If, like me, you've never been through an MRI here's what they do. First they ask thirty times if I have anything metal on you. Then another thirty more just to make absolute certain. I'm still wheeled right up to the machine in case I suddenly want to make a break for it and lay down on the plank.

This is when I get the news about how long this thing is gonna take, that I can't move, or blink, or really think about breathing. It's probably best to enter a coma stage now. I slip ear plugs in, relinquish my glasses, and have my own welder's helmet fitted over my head. Then I tuck in my arms and I'm off into the coffin of tones.

It's like listening to a song that refuses to start. Tones are methodical and occasionally rhythmic, but it's the same bong after bong. Bong tch tch tch Bong Bong tch tch tch. Then that eight minutes have passed, and I only have another 50 to go.

It gives one plenty of time to let the mind wander. I tried to jump start on story ideas, props, even pointless dragon age speculation; but my possibly mutinous mind couldn't be dissuaded from crafting the horrifying thought of what if there is a stroke or tumor waiting at the end of the tunnel. What then?

A freezing cold liquid bubbles through my IV, and I try to lie still as it inches across my hand into my arm and through my body. It's as if someone dribbled frozen mercury down my skin, and I want to wipe it away but I can't move. Only another 5-55 minutes left. No one tells me how long is left or how much time has passed. I really miss my watch, not that I could have seen it.

By the time I'm yanked out my sense of time is completely obliterated. I'd have sworn only a half hour or so passed, but my husband tells me it was that plus an hour. Listening to a song that cannot start while locked in place is a new entry in the theory of relativity.

I slither back into my bits of metal and again wait in my little chair for the orderly to return, and probably help fight off the zombie hordes that will surely appear this time. The MRI was just to lull me into a false sense of security.

About the only people we come across is a father with four daughters trailing behind him, obviously bored out of their minds, until they spot me and eye me up. They don't know what to make of the woman in the wheelchair but know it's bad. Already I'm scaring people and all I've done is bleed onto the floor, have my chest coated in gel, and been locked into a broken tape recorder for an hour. If this is serious and I wind up back in the hospital over and over, how many more people will cast either pitying or wary eyes upon me?

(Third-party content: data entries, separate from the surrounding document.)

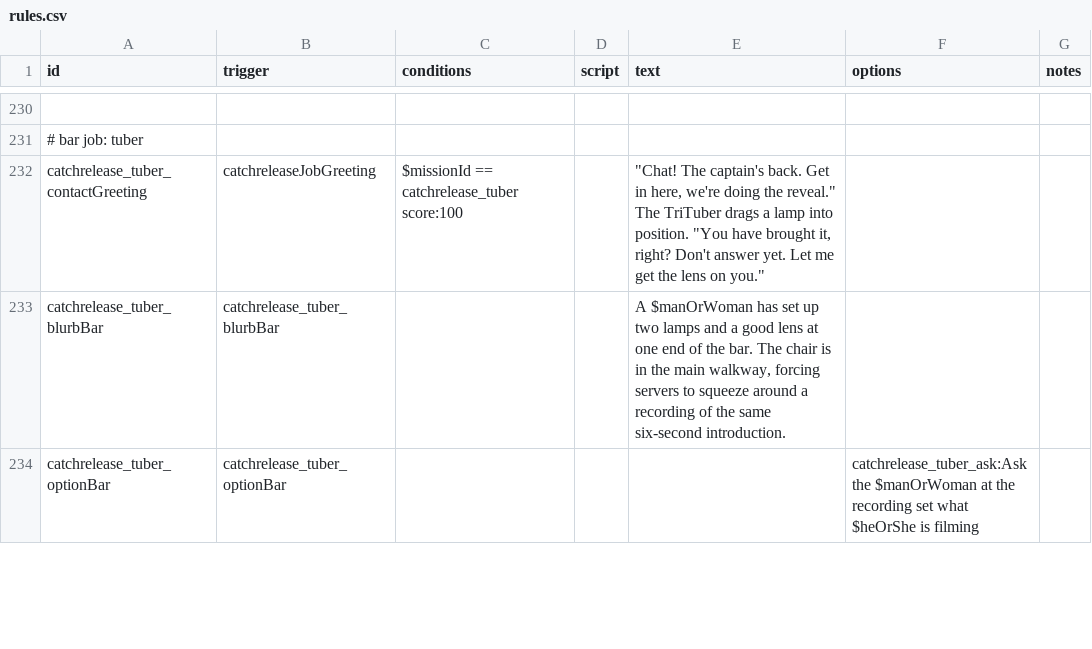
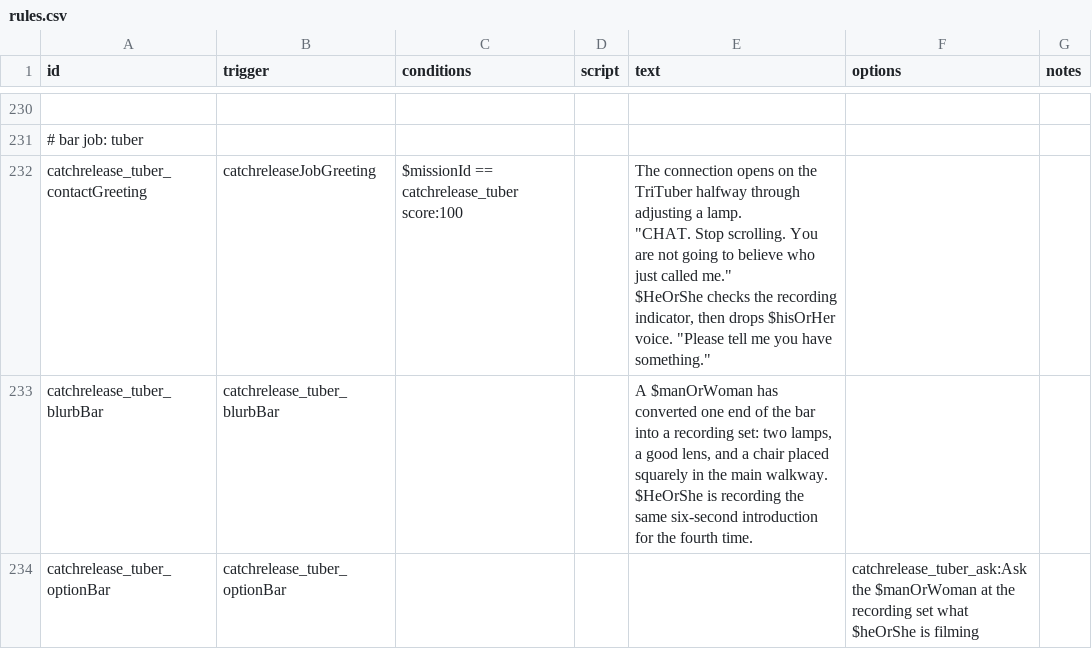
Before and after one commit to SirHartley/Catch.Release, a CSV file: data/campaign/rules.csv, drawn as a sheet; only a part is shown, gaps mark what is left out; ↵ is a line break in a cell; the diff covers the shown part only; the diff names each change by its address in the sheet, - before the commit and + after, or states it on an @@ line.

Commit message:
Restore the original TriTuber dialogue

```diff
--- a/data/campaign/rules.csv
+++ b/data/campaign/rules.csv
-E232 (text): "Chat! The captain's back. Get in here, we're doing the reveal." ↵ The TriTuber drags a lamp into position. "You have brought it, right? Don't answer yet. Let me get the lens on you."
+E232 (text): The connection opens on the TriTuber halfway through adjusting a lamp. ↵ "CHAT. Stop scrolling. You are not going to believe who just called me." ↵ $HeOrShe checks the recording indicator, then drops $hisOrHer voice. "Please tell me you have something."
-E233 (text): …$manOrWoman has set up two lamps and a good lens at one end of the bar. The chair is in the main walkway, forcing servers to squeeze around a recording of the same six-second introduction.
+E233 (text): …$manOrWoman has converted one end of the bar into a recording set: two lamps, a good lens, and a chair placed squarely in the main walkway. $HeOrShe is recording the same six-second introduction for the fourth time.
```
Also changed, not shown: 11 edited cells elsewhere in this file, 1 other file.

By the time we get back to the room, we have almost no time in the span of a hospital's life (only an entire episode of adventure time) before the doctor appears for the last time; spending nearly a minute talking to me.

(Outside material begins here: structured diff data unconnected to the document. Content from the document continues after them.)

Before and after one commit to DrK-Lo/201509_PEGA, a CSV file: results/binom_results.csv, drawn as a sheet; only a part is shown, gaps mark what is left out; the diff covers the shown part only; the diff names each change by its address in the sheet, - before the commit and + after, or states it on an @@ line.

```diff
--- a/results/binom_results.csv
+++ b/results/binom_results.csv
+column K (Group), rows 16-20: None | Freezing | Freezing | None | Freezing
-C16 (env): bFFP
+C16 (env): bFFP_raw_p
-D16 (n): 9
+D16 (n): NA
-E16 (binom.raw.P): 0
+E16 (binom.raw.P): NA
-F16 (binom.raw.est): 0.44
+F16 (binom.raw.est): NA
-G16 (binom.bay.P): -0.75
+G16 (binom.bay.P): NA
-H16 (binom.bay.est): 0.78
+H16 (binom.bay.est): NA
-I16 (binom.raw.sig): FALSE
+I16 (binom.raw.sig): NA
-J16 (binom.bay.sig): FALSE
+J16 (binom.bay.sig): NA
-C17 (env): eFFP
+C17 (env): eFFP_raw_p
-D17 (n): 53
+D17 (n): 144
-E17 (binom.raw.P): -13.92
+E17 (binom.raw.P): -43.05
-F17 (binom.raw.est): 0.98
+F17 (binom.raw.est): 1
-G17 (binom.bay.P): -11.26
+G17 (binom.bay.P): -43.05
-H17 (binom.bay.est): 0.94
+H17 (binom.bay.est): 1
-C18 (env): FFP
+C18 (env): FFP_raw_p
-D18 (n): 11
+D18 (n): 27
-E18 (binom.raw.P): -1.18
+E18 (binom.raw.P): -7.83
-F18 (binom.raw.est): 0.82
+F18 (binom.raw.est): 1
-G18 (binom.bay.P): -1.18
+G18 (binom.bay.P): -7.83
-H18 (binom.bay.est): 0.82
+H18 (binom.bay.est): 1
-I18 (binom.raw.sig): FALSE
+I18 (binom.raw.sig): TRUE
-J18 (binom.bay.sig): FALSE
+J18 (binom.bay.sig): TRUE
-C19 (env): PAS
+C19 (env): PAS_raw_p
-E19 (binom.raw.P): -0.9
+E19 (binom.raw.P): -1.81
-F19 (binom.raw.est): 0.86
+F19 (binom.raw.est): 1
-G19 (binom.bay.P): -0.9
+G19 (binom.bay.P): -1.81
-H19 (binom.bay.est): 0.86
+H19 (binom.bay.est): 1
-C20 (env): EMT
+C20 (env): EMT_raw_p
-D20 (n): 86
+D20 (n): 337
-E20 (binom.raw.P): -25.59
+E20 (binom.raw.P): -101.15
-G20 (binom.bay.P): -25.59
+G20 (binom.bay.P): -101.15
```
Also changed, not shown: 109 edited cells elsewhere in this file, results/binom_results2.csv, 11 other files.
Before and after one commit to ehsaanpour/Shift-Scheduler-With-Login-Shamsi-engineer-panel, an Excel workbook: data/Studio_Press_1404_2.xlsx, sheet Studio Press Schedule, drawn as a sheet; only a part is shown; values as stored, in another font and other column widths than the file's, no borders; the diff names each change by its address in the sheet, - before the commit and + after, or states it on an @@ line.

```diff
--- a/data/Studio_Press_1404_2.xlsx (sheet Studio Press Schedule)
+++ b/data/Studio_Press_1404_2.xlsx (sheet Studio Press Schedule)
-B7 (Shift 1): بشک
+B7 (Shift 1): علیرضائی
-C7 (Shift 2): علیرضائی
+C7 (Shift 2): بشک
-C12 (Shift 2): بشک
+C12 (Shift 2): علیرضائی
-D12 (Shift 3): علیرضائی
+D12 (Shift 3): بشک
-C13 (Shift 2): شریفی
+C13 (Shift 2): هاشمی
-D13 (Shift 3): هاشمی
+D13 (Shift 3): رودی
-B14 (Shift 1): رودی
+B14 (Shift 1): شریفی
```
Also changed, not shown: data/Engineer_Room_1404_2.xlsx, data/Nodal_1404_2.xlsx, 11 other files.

My brain is fine, what little they could find of it, so there's no stroke or tumor or worms hiding inside. But my heart has a hole in it. They don't know how big, only that bubbles didn't go where bubbles were supposed to go. They want me to come back in soon to have a probe dropped down my throat to see it better. I nod, knowing that I have such a tiny esophagus I couldn't even take a tiny sudafed pill until I was a teenager. I have no idea how they're going to get a probe down my throat, or if it'll take as many jabs and pokes as the IV. Til then he suggests I take an aspirin a day and call him in the morning.

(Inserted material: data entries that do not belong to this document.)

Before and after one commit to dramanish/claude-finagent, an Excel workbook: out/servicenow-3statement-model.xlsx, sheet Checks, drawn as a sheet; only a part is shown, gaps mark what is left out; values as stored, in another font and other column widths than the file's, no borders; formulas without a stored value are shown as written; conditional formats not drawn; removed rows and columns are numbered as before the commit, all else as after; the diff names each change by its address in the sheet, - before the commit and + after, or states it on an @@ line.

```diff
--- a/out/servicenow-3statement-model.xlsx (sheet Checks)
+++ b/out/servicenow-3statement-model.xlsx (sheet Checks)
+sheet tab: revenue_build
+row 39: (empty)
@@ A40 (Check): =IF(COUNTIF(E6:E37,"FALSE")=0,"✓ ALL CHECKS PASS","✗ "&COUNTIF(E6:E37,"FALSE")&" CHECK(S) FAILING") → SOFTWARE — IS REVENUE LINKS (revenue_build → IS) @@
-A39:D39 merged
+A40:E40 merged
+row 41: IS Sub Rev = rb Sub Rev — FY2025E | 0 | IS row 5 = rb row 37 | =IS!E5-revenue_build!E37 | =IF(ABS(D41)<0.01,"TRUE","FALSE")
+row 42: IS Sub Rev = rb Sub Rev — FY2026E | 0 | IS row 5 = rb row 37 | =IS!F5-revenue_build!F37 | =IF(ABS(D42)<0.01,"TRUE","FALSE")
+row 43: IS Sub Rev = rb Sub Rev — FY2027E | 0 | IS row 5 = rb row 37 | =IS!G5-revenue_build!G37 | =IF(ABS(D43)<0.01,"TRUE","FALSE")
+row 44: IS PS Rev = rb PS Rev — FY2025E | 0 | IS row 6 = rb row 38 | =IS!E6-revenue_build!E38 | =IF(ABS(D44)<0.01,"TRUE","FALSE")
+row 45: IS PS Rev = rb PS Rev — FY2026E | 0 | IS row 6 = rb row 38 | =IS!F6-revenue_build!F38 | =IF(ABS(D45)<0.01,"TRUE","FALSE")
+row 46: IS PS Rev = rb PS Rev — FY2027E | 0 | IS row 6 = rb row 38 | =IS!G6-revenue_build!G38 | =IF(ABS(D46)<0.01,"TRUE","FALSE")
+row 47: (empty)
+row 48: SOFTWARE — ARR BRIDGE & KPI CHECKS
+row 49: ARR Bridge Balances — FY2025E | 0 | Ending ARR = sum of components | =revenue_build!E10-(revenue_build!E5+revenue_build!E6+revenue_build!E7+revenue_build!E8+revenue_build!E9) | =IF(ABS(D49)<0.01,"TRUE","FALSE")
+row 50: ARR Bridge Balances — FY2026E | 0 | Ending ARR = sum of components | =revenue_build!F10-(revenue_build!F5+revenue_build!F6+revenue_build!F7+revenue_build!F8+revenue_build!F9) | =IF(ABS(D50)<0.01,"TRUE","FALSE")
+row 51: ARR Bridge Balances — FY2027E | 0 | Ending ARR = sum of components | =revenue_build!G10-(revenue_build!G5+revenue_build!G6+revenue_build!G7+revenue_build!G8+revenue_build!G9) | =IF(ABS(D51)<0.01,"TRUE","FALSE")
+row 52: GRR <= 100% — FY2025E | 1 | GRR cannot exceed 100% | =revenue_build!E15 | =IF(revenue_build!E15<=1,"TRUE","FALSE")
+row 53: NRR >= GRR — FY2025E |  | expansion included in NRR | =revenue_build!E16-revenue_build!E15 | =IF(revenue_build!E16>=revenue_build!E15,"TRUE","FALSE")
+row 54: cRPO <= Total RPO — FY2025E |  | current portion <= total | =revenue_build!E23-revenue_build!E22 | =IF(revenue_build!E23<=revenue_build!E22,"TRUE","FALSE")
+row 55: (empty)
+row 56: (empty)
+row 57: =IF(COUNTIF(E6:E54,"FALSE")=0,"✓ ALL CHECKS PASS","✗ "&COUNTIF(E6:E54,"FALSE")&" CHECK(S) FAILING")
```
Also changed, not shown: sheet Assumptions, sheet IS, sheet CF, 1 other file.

Finally putting back on my clothes, I'm free to leave 7 hours later with a broken heart. A heart that was always broken. Possibly a heart that will always be broken.

6 comments:

Leslie said...

Oh my gosh. I don't know what else to say. That's terrifying. I'll be thinking of you and praying you find out good news after the throat probe. Let me know if there's something I can do to help you out - even if it means talking on that awful phone.

~Leslie

Tony Noland said...

Yowza. That's not a fun way to spend a holiday.

Hoping for straightforward diagnosis and treatment plan for you.

jcporter1 said...

Dr. Xavier.
Glad you're all right. Or rightish.

saon ahmed said...
This comment has been removed by a blog administrator.
saon ahmed said...
This comment has been removed by a blog administrator.
vabna islam said...
This comment has been removed by a blog administrator.